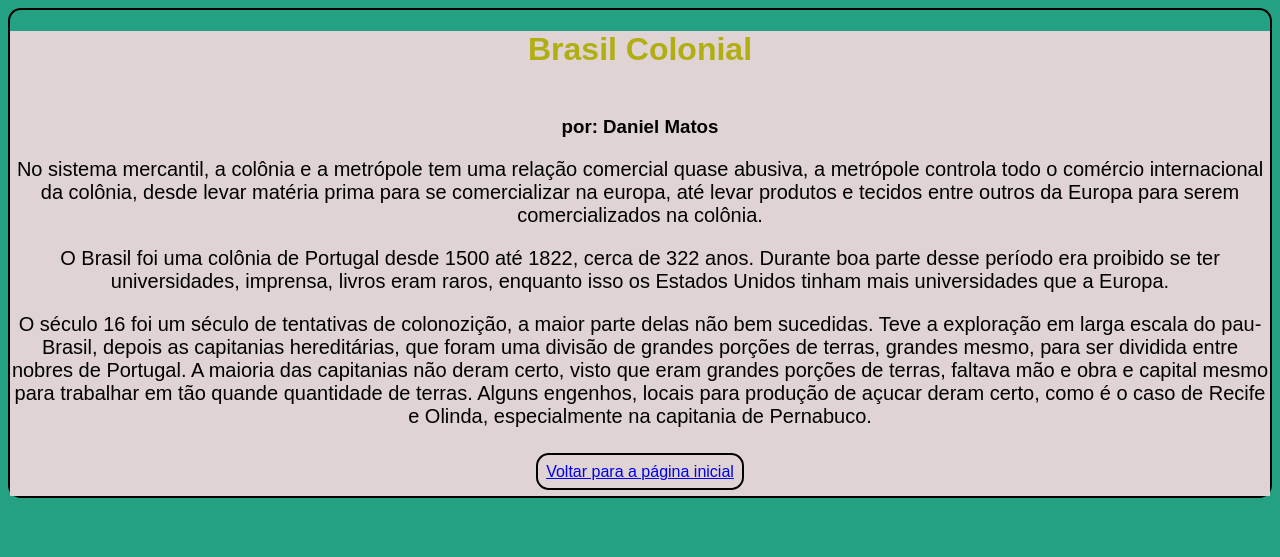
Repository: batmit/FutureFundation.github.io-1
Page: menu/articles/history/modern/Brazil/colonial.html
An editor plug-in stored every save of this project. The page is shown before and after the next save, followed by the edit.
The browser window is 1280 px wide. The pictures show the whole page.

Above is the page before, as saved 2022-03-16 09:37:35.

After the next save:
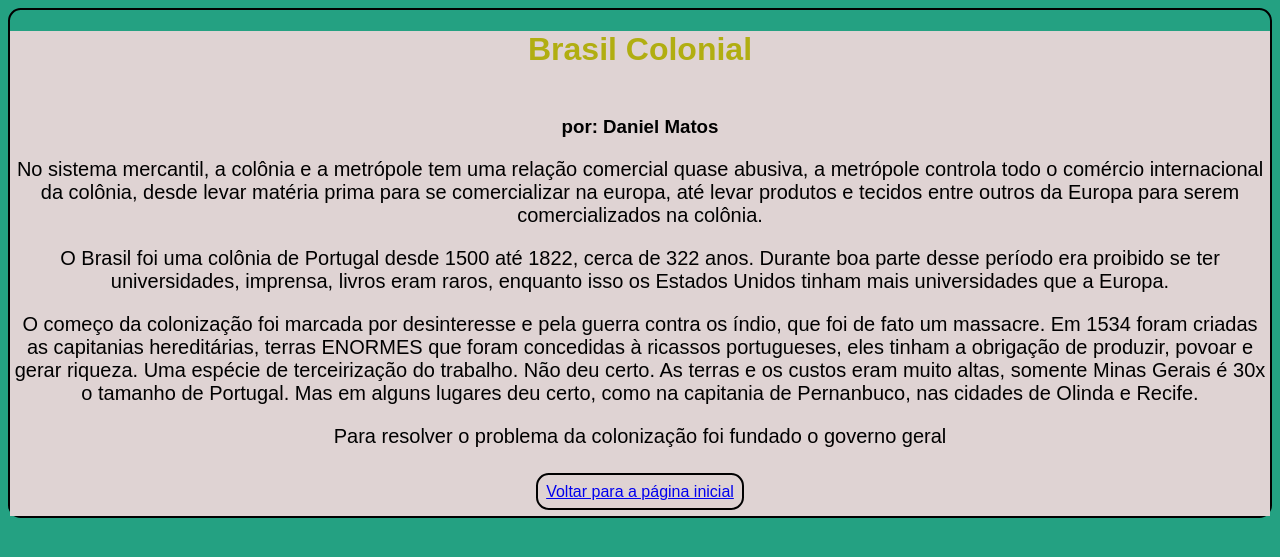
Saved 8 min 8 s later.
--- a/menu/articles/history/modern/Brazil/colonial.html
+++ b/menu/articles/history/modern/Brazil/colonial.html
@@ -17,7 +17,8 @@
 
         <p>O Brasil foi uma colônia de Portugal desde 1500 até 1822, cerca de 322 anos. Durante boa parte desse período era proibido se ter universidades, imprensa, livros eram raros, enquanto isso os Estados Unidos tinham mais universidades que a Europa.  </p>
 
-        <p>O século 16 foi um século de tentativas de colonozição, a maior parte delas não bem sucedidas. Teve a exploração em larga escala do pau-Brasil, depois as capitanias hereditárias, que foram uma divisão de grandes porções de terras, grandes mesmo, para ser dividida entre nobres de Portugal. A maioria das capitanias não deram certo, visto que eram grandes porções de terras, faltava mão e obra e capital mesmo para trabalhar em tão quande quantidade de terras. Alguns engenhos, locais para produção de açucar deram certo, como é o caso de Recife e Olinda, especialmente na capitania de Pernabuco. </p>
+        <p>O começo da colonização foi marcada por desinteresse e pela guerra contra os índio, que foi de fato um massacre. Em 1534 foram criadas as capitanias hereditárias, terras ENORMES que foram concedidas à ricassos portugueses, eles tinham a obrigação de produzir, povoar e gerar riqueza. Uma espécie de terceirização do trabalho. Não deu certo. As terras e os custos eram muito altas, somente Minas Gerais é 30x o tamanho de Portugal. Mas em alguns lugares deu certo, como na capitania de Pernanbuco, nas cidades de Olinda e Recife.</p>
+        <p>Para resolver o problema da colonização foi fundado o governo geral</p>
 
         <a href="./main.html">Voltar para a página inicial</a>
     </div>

□ □ □

### Work instructions
Set down exactly the lines above, from the one containing "a página inicial</a>" to the final line of the material, with both ends kept and no other lines.

### Result for this exercise
         <a href="./main.html">Voltar para a página inicial</a>
     </div>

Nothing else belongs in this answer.